▶ [INSTRUCTIONS FOR THE TASK]: Word for word, copy out the entries below, but not the pictures in them.

⁂

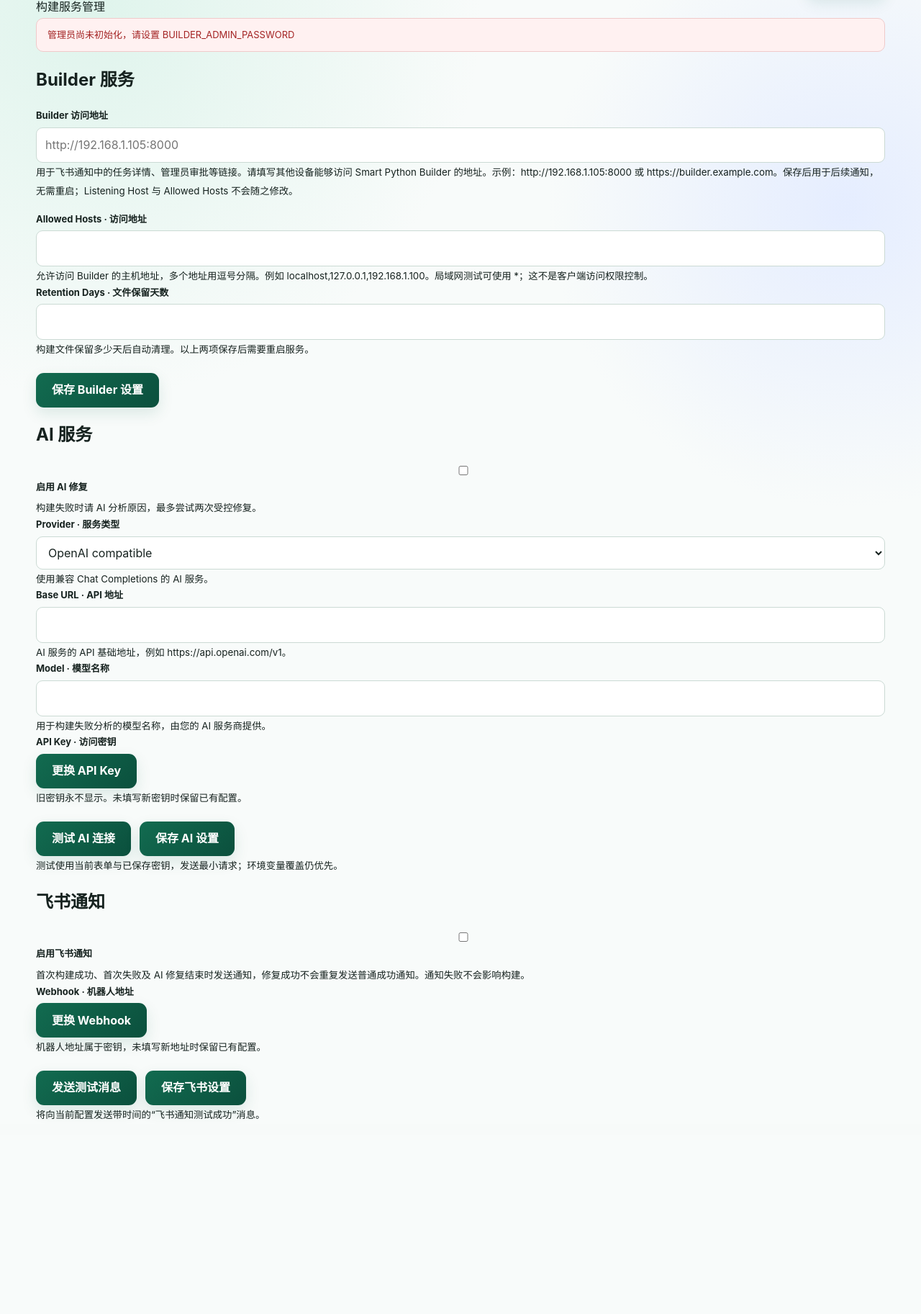
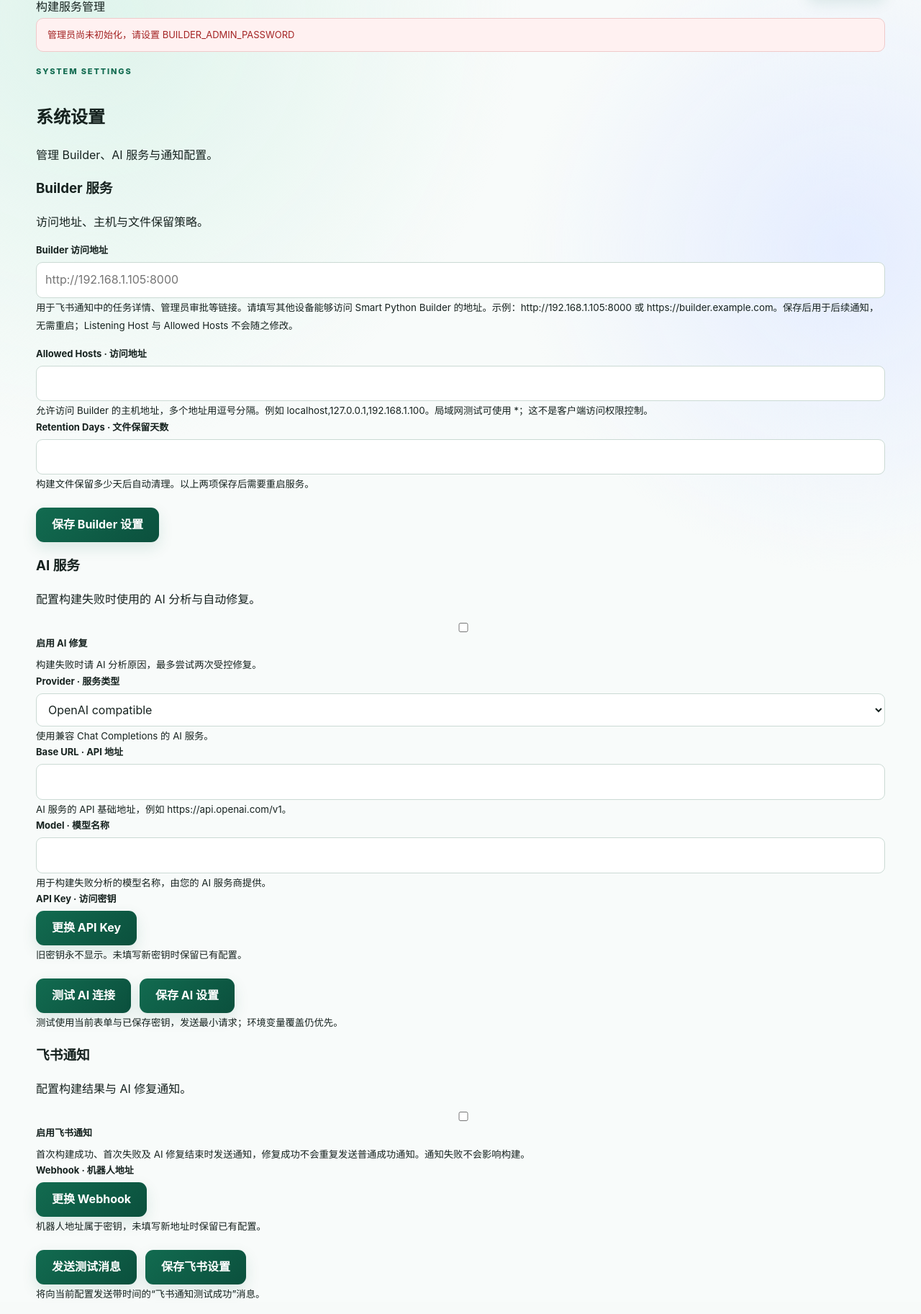
Before and after one commit to yunfei00/smart-python-builder, a FastAPI app: template web/templates/settings.html in a window 1280 px wide. Shown: the part 70-1895 px from the top of the page at 72% size. Before the commit the page ends 1625 px from the top, so only its background shows below. Run offline with FastAPI, Linux system fonts and the light colour scheme; the template is opened without the code that fills it, so the values that code supplies are empty.

Commit message:
style: refine admin settings layout and typography

```diff
--- a/web/templates/settings.html
+++ b/web/templates/settings.html
@@ -1,21 +1,24 @@
 {% extends 'admin_base.html' %}
-{% block scripts %}<script src="/static/settings.js" defer></script>{% endblock %}
+{% block scripts %}<script src="/static/settings.js" defer></script></div>
+{% endblock %}
 {% block content %}
+<div class="settings-page">
+<div class="settings-heading"><span class="eyebrow">SYSTEM SETTINGS</span><h2>系统设置</h2><p>管理 Builder、AI 服务与通知配置。</p></div>
 <p id="overrides" class="notice" hidden></p>
-<section><h2>Builder 服务</h2><form id="builder-settings" class="field">
+<section class="settings-card"><div class="settings-card-head"><h3>Builder 服务</h3><p>访问地址、主机与文件保留策略。</p></div><form id="builder-settings" class="field settings-form">
 <label for="base_url">Builder 访问地址</label><input id="base_url" name="base_url" type="url" required placeholder="http://192.168.1.105:8000"><small>用于飞书通知中的任务详情、管理员审批等链接。请填写其他设备能够访问 Smart Python Builder 的地址。示例：http://192.168.1.105:8000 或 https://builder.example.com。保存后用于后续通知，无需重启；Listening Host 与 Allowed Hosts 不会随之修改。</small><p id="base-url-warning" role="status"></p>
 <label for="allowed_hosts">Allowed Hosts · 访问地址</label><input id="allowed_hosts" name="allowed_hosts" required><small>允许访问 Builder 的主机地址，多个地址用逗号分隔。例如 localhost,127.0.0.1,192.168.1.100。局域网测试可使用 *；这不是客户端访问权限控制。</small>
 <label for="retention_days">Retention Days · 文件保留天数</label><input id="retention_days" name="retention_days" type="number" min="1" max="3650" required><small>构建文件保留多少天后自动清理。以上两项保存后需要重启服务。</small>
 <div class="actions"><button>保存 Builder 设置</button></div><p class="message" role="status"></p></form></section>
-<section><h2>AI 服务</h2><form id="ai-settings" class="field">
-<label><input id="ai_enabled" name="ai_enabled" type="checkbox"> 启用 AI 修复</label><small>构建失败时请 AI 分析原因，最多尝试两次受控修复。</small>
+<section class="settings-card"><div class="settings-card-head"><h3>AI 服务</h3><p>配置构建失败时使用的 AI 分析与自动修复。</p></div><form id="ai-settings" class="field settings-form">
+<label class="toggle-row"><input id="ai_enabled" name="ai_enabled" type="checkbox"><span>启用 AI 修复</span></label><small>构建失败时请 AI 分析原因，最多尝试两次受控修复。</small>
 <label for="ai_provider">Provider · 服务类型</label><select id="ai_provider" name="ai_provider"><option value="openai-compatible">OpenAI compatible</option></select><small>使用兼容 Chat Completions 的 AI 服务。</small>
 <label for="ai_base_url">Base URL · API 地址</label><input id="ai_base_url" name="ai_base_url" type="url" required><small>AI 服务的 API 基础地址，例如 https://api.openai.com/v1。</small>
 <label for="ai_model">Model · 模型名称</label><input id="ai_model" name="ai_model"><small>用于构建失败分析的模型名称，由您的 AI 服务商提供。</small>
 <label for="ai_api_key">API Key · 访问密钥</label><div class="secret-row"><span id="ai_api_key-status"></span><button type="button" class="secondary" data-replace="ai_api_key">更换 API Key</button></div><input id="ai_api_key" name="ai_api_key" type="password" autocomplete="new-password" placeholder="输入新的 API Key" hidden disabled><small>旧密钥永不显示。未填写新密钥时保留已有配置。</small>
 <div class="actions"><button type="button" id="test-ai" class="secondary">测试 AI 连接</button><button>保存 AI 设置</button></div><small>测试使用当前表单与已保存密钥，发送最小请求；环境变量覆盖仍优先。</small><p class="message" role="status"></p></form></section>
-<section><h2>飞书通知</h2><form id="feishu-settings" class="field">
-<label><input id="feishu_enabled" name="feishu_enabled" type="checkbox"> 启用飞书通知</label><small>首次构建成功、首次失败及 AI 修复结束时发送通知，修复成功不会重复发送普通成功通知。通知失败不会影响构建。</small>
+<section class="settings-card"><div class="settings-card-head"><h3>飞书通知</h3><p>配置构建结果与 AI 修复通知。</p></div><form id="feishu-settings" class="field settings-form">
+<label class="toggle-row"><input id="feishu_enabled" name="feishu_enabled" type="checkbox"><span>启用飞书通知</span></label><small>首次构建成功、首次失败及 AI 修复结束时发送通知，修复成功不会重复发送普通成功通知。通知失败不会影响构建。</small>
 <label for="feishu_webhook">Webhook · 机器人地址</label><div class="secret-row"><span id="feishu_webhook-status"></span><button type="button" class="secondary" data-replace="feishu_webhook">更换 Webhook</button></div><input id="feishu_webhook" name="feishu_webhook" type="password" autocomplete="new-password" placeholder="输入新的 Webhook" hidden disabled><small>机器人地址属于密钥，未填写新地址时保留已有配置。</small>
 <div class="actions"><button type="button" id="test-feishu" class="secondary">发送测试消息</button><button>保存飞书设置</button></div><small>将向当前配置发送带时间的“飞书通知测试成功”消息。</small><p class="message" role="status"></p></form></section>
 {% endblock %}
```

⁂

▶ [SOLUTION]:
Before and after one commit to yunfei00/smart-python-builder, a FastAPI app: template web/templates/settings.html in a window 1280 px wide. Shown: the part 70-1895 px from the top of the page at 72% size. Before the commit the page ends 1625 px from the top, so only its background shows below. Run offline with FastAPI, Linux system fonts and the light colour scheme; the template is opened without the code that fills it, so the values that code supplies are empty.

Commit message:
style: refine admin settings layout and typography

```diff
--- a/web/templates/settings.html
+++ b/web/templates/settings.html
@@ -1,21 +1,24 @@
 {% extends 'admin_base.html' %}
-{% block scripts %}<script src="/static/settings.js" defer></script>{% endblock %}
+{% block scripts %}<script src="/static/settings.js" defer></script></div>
+{% endblock %}
 {% block content %}
+<div class="settings-page">
+<div class="settings-heading"><span class="eyebrow">SYSTEM SETTINGS</span><h2>系统设置</h2><p>管理 Builder、AI 服务与通知配置。</p></div>
 <p id="overrides" class="notice" hidden></p>
-<section><h2>Builder 服务</h2><form id="builder-settings" class="field">
+<section class="settings-card"><div class="settings-card-head"><h3>Builder 服务</h3><p>访问地址、主机与文件保留策略。</p></div><form id="builder-settings" class="field settings-form">
 <label for="base_url">Builder 访问地址</label><input id="base_url" name="base_url" type="url" required placeholder="http://192.168.1.105:8000"><small>用于飞书通知中的任务详情、管理员审批等链接。请填写其他设备能够访问 Smart Python Builder 的地址。示例：http://192.168.1.105:8000 或 https://builder.example.com。保存后用于后续通知，无需重启；Listening Host 与 Allowed Hosts 不会随之修改。</small><p id="base-url-warning" role="status"></p>
 <label for="allowed_hosts">Allowed Hosts · 访问地址</label><input id="allowed_hosts" name="allowed_hosts" required><small>允许访问 Builder 的主机地址，多个地址用逗号分隔。例如 localhost,127.0.0.1,192.168.1.100。局域网测试可使用 *；这不是客户端访问权限控制。</small>
 <label for="retention_days">Retention Days · 文件保留天数</label><input id="retention_days" name="retention_days" type="number" min="1" max="3650" required><small>构建文件保留多少天后自动清理。以上两项保存后需要重启服务。</small>
 <div class="actions"><button>保存 Builder 设置</button></div><p class="message" role="status"></p></form></section>
-<section><h2>AI 服务</h2><form id="ai-settings" class="field">
-<label><input id="ai_enabled" name="ai_enabled" type="checkbox"> 启用 AI 修复</label><small>构建失败时请 AI 分析原因，最多尝试两次受控修复。</small>
+<section class="settings-card"><div class="settings-card-head"><h3>AI 服务</h3><p>配置构建失败时使用的 AI 分析与自动修复。</p></div><form id="ai-settings" class="field settings-form">
+<label class="toggle-row"><input id="ai_enabled" name="ai_enabled" type="checkbox"><span>启用 AI 修复</span></label><small>构建失败时请 AI 分析原因，最多尝试两次受控修复。</small>
 <label for="ai_provider">Provider · 服务类型</label><select id="ai_provider" name="ai_provider"><option value="openai-compatible">OpenAI compatible</option></select><small>使用兼容 Chat Completions 的 AI 服务。</small>
 <label for="ai_base_url">Base URL · API 地址</label><input id="ai_base_url" name="ai_base_url" type="url" required><small>AI 服务的 API 基础地址，例如 https://api.openai.com/v1。</small>
 <label for="ai_model">Model · 模型名称</label><input id="ai_model" name="ai_model"><small>用于构建失败分析的模型名称，由您的 AI 服务商提供。</small>
 <label for="ai_api_key">API Key · 访问密钥</label><div class="secret-row"><span id="ai_api_key-status"></span><button type="button" class="secondary" data-replace="ai_api_key">更换 API Key</button></div><input id="ai_api_key" name="ai_api_key" type="password" autocomplete="new-password" placeholder="输入新的 API Key" hidden disabled><small>旧密钥永不显示。未填写新密钥时保留已有配置。</small>
 <div class="actions"><button type="button" id="test-ai" class="secondary">测试 AI 连接</button><button>保存 AI 设置</button></div><small>测试使用当前表单与已保存密钥，发送最小请求；环境变量覆盖仍优先。</small><p class="message" role="status"></p></form></section>
-<section><h2>飞书通知</h2><form id="feishu-settings" class="field">
-<label><input id="feishu_enabled" name="feishu_enabled" type="checkbox"> 启用飞书通知</label><small>首次构建成功、首次失败及 AI 修复结束时发送通知，修复成功不会重复发送普通成功通知。通知失败不会影响构建。</small>
+<section class="settings-card"><div class="settings-card-head"><h3>飞书通知</h3><p>配置构建结果与 AI 修复通知。</p></div><form id="feishu-settings" class="field settings-form">
+<label class="toggle-row"><input id="feishu_enabled" name="feishu_enabled" type="checkbox"><span>启用飞书通知</span></label><small>首次构建成功、首次失败及 AI 修复结束时发送通知，修复成功不会重复发送普通成功通知。通知失败不会影响构建。</small>
 <label for="feishu_webhook">Webhook · 机器人地址</label><div class="secret-row"><span id="feishu_webhook-status"></span><button type="button" class="secondary" data-replace="feishu_webhook">更换 Webhook</button></div><input id="feishu_webhook" name="feishu_webhook" type="password" autocomplete="new-password" placeholder="输入新的 Webhook" hidden disabled><small>机器人地址属于密钥，未填写新地址时保留已有配置。</small>
 <div class="actions"><button type="button" id="test-feishu" class="secondary">发送测试消息</button><button>保存飞书设置</button></div><small>将向当前配置发送带时间的“飞书通知测试成功”消息。</small><p class="message" role="status"></p></form></section>
 {% endblock %}
```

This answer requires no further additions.